On November 3, 1998, at 0930 hours Pacific standard time, a Bell 206L-3, N946L, impacted the ground and rolled over on a mountain peak approximately 8 miles west of Pioche, Nevada. The helicopter sustained substantial damage. The commercial pilot received minor injuries and the two passengers were not injured. The helicopter was operated by Sundance Helicopters of Las Vegas, Nevada, under 14 CFR Part 135 of the Federal Aviation Regulations. The flight was contracted by Cubic Defense Systems of San Diego, California, who holds a government work contract with the United States Air Force for range instrumentation installation and maintenance. The flight originated at 0900 at Caliente, Nevada, and was to transport the crew to work on electrical equipment on the mountain peak. Visual meteorological conditions prevailed and a VFR company flight plan was filed.

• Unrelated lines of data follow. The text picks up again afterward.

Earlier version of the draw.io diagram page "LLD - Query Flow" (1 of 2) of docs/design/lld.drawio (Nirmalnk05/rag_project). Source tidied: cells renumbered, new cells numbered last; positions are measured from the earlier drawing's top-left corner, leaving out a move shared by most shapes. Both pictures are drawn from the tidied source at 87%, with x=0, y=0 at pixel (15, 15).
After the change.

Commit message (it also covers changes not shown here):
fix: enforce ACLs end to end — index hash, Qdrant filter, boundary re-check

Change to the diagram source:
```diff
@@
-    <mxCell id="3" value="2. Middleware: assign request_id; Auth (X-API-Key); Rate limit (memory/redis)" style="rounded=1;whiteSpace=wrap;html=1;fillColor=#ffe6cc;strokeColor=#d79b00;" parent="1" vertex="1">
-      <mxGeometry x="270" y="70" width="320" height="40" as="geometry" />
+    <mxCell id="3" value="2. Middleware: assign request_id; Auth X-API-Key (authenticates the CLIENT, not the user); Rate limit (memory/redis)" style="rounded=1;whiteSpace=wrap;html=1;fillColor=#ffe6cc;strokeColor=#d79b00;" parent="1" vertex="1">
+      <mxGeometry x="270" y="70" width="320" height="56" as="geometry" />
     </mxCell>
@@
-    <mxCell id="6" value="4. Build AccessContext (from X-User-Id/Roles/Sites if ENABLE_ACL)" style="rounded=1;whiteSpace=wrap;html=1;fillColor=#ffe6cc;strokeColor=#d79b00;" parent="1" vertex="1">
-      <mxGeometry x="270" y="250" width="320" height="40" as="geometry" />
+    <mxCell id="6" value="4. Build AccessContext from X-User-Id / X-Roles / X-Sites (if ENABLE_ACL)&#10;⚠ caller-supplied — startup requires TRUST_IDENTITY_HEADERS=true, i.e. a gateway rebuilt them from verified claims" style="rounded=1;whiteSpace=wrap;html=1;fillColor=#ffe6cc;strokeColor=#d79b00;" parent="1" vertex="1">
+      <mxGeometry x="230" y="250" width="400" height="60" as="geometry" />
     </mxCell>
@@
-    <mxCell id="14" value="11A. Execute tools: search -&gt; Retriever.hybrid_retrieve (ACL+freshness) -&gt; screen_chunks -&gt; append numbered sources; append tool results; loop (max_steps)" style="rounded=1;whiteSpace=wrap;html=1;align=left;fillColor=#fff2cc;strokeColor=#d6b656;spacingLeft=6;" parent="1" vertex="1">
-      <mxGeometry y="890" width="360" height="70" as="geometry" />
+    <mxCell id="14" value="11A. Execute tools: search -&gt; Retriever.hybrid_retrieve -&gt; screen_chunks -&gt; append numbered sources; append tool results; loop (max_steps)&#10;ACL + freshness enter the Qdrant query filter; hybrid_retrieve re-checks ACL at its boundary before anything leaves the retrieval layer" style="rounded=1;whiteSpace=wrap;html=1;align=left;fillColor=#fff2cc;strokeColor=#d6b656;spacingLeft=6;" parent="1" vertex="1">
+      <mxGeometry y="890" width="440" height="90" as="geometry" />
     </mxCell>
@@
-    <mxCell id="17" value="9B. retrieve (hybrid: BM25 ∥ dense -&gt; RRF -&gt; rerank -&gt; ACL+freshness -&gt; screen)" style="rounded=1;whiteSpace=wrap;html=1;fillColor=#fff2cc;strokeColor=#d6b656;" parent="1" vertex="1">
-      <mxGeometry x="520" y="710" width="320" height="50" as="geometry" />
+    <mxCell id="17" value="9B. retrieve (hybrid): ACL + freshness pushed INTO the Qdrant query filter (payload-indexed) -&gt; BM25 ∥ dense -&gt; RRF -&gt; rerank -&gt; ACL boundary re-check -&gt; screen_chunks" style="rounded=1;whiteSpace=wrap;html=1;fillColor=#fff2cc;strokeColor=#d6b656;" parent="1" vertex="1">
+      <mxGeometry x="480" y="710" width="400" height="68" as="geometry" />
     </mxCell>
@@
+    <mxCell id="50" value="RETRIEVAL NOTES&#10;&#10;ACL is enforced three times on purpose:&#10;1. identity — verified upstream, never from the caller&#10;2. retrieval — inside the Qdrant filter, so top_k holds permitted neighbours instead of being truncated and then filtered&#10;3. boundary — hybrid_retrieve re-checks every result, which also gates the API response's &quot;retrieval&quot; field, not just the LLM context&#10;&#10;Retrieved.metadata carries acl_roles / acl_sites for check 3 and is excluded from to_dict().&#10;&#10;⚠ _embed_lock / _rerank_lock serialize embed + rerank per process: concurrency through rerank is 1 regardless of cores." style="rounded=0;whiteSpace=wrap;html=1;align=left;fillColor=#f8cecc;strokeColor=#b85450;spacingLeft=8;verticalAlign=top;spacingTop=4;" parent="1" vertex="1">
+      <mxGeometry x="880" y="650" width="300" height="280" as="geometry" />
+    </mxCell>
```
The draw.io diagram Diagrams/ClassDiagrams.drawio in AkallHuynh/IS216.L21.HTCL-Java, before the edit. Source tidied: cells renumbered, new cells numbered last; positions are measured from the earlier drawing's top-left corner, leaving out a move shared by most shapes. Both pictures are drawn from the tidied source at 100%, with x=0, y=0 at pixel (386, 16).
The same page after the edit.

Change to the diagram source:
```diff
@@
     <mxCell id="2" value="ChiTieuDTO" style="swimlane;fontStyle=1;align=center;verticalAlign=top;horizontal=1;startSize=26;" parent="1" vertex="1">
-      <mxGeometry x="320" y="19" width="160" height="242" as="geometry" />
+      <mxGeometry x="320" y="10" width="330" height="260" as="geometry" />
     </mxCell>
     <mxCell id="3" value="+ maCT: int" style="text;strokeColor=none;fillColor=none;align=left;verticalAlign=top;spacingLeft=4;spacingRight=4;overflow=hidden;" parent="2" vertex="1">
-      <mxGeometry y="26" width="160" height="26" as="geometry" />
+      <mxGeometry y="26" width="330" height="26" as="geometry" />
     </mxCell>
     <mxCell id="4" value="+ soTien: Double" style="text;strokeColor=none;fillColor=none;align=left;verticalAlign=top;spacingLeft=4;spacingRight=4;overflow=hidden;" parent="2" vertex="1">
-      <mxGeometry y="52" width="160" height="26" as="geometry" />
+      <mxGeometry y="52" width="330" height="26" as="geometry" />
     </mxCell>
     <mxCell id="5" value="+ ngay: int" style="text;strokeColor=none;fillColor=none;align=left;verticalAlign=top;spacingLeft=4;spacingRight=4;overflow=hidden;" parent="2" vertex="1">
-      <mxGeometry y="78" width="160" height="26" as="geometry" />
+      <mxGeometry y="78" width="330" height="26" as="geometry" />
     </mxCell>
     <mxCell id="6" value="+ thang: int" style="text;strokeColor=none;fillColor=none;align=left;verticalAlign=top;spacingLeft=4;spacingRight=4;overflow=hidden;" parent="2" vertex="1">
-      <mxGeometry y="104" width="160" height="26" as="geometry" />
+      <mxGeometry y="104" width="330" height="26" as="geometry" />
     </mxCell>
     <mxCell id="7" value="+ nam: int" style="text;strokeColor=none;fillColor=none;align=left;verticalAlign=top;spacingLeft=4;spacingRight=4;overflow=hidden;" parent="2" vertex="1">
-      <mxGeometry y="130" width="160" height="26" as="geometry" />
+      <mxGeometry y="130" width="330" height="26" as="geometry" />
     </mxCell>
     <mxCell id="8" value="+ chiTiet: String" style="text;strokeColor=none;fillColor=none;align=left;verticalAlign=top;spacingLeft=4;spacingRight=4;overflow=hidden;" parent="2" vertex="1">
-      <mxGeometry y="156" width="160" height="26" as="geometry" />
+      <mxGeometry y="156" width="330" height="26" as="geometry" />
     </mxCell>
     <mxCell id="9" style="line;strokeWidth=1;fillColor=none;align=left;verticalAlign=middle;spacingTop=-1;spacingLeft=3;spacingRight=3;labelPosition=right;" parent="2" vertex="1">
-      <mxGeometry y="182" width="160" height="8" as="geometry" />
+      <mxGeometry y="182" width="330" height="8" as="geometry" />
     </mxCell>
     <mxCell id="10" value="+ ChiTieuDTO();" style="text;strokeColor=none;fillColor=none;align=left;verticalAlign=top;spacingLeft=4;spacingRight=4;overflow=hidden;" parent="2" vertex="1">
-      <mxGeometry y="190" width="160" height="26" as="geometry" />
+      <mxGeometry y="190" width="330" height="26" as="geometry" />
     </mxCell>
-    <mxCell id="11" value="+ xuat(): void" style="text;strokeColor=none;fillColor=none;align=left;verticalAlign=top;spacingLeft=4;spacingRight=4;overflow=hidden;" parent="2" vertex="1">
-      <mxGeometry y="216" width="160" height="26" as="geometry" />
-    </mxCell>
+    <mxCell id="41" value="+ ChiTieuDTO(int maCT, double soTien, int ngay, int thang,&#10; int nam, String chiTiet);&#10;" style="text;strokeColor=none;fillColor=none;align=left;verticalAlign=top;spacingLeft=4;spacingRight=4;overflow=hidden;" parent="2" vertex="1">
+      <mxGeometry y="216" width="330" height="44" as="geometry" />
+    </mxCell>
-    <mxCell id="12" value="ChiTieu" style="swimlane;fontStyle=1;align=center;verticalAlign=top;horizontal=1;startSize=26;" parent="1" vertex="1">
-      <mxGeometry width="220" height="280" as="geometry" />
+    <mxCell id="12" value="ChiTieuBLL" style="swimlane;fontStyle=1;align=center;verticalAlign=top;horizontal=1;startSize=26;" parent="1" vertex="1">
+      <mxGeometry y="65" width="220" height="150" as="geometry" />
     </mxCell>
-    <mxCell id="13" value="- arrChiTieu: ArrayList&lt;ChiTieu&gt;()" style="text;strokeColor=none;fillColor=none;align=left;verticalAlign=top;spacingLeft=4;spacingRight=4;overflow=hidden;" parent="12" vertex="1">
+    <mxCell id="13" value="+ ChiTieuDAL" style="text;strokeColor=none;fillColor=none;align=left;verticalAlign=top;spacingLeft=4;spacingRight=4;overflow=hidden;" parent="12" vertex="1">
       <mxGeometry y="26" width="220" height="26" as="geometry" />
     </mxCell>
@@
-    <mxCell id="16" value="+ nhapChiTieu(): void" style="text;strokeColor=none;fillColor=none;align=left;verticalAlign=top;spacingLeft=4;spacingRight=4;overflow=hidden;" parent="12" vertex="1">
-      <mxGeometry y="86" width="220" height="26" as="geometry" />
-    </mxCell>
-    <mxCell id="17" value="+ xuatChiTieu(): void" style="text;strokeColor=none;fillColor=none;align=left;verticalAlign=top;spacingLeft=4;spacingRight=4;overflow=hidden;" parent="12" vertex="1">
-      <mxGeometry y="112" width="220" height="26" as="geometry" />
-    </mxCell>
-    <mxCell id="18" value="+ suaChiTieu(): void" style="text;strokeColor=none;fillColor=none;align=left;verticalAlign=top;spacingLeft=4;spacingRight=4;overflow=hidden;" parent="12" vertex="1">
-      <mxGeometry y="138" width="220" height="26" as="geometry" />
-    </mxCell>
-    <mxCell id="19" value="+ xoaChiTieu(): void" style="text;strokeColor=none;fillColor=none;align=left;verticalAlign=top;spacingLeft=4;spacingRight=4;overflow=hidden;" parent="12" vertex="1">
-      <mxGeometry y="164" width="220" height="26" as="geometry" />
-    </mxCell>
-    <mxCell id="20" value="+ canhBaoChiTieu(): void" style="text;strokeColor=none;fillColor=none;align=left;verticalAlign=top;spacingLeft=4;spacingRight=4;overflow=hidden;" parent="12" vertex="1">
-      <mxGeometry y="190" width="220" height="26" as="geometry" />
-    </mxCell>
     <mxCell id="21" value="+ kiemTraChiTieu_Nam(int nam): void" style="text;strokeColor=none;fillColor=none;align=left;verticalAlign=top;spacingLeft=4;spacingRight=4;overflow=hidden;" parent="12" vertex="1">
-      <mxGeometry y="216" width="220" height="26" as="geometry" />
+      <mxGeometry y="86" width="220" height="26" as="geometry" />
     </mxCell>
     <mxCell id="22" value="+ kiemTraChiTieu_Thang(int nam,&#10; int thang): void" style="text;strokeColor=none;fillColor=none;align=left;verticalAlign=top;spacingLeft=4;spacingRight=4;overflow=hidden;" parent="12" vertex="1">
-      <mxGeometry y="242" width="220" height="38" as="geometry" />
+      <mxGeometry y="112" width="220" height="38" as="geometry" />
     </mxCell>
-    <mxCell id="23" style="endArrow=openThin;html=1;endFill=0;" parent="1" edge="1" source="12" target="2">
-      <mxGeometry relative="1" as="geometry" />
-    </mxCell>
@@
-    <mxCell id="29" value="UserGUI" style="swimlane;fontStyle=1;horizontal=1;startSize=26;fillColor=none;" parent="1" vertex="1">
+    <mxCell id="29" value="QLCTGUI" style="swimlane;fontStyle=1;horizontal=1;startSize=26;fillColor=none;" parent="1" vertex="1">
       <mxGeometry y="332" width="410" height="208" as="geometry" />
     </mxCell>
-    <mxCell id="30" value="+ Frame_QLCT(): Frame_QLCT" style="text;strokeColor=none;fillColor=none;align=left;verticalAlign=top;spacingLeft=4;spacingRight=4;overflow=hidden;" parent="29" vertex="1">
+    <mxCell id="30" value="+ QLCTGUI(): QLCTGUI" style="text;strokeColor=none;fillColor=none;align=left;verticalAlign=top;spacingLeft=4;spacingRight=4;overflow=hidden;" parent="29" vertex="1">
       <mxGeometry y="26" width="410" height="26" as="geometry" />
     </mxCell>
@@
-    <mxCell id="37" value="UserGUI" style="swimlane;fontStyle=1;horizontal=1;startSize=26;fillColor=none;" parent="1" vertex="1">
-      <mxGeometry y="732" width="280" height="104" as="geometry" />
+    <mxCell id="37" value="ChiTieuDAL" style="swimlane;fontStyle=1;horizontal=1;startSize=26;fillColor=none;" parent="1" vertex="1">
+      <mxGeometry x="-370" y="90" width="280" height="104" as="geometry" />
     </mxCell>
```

Use your browsers 'back' function to return to synopsisReturn to Query Page
The pilot reported that he was approaching a ridge above a dirt road, which was oriented to the southwest approximately 9,300 feet msl. He stated that the ridge was very narrow, with sharp dropoffs on either side. He also stated that the winds were calm. The pilot reported that about 25 feet agl, he ran out of left pedal and the helicopter began an uncommanded right turn. He decreased power in an attempt to stop the turn and to regain airspeed. The pilot reported that he was unable to regain directional control before the aircraft had turned approximately 180 degrees. He then increased power, which increased his rate of turn, and attempted to gain altitude in order to remain on the ridge. At that time, the pilot reduced the throttle, entered an autorotation, and crashed on the top of the ridge. The aircraft impacted the ground in a level attitude and rolled onto its left side. The pilot stated that the helicopter had completed approximately three 360-degree right turns before impacting the ground.
The maintenance records and daily flight logs were reviewed. On October 30, 1998, the accident aircraft was inspected in accordance with a 100-hour inspection, during which time the mechanic noticed an excessive vibration in the tail rotor pedals that had not been previously reported. The records indicate that the mechanics then removed the tail rotor hub and blade assembly from the accident aircraft and replaced it with a tail rotor hub and blade assembly from a Bell 206L-1. The work was signed off and the aircraft was not flown until the accident flight.
The maintenance records revealed that the tail rotor pitch links that were installed onto the accident helicopter were Part Number 206-010-795-101. According to the manual, the correct part number for the pitch links for the Bell 206L-3 is Part Number 206-010-795-105. The Director of Maintenance reported that the maintenance technician did not perform a rigging check after installing the tail rotor and hub assembly because he assumed that the same assembly would not require a check. He stated that this error occurred "by not following the [maintenance] manual and by not having an adequate inspection system in place."
According to a representative from Bell Helicopter Textron, all parts for the tail rotor hub and blade assembly are compatible from the Bell 206L-1 to the Bell 206L-3, except the tail rotor pitch links. He further reported that the pitch links for the Bell 206L-1are smaller and would give the pilot less tail rotor authority.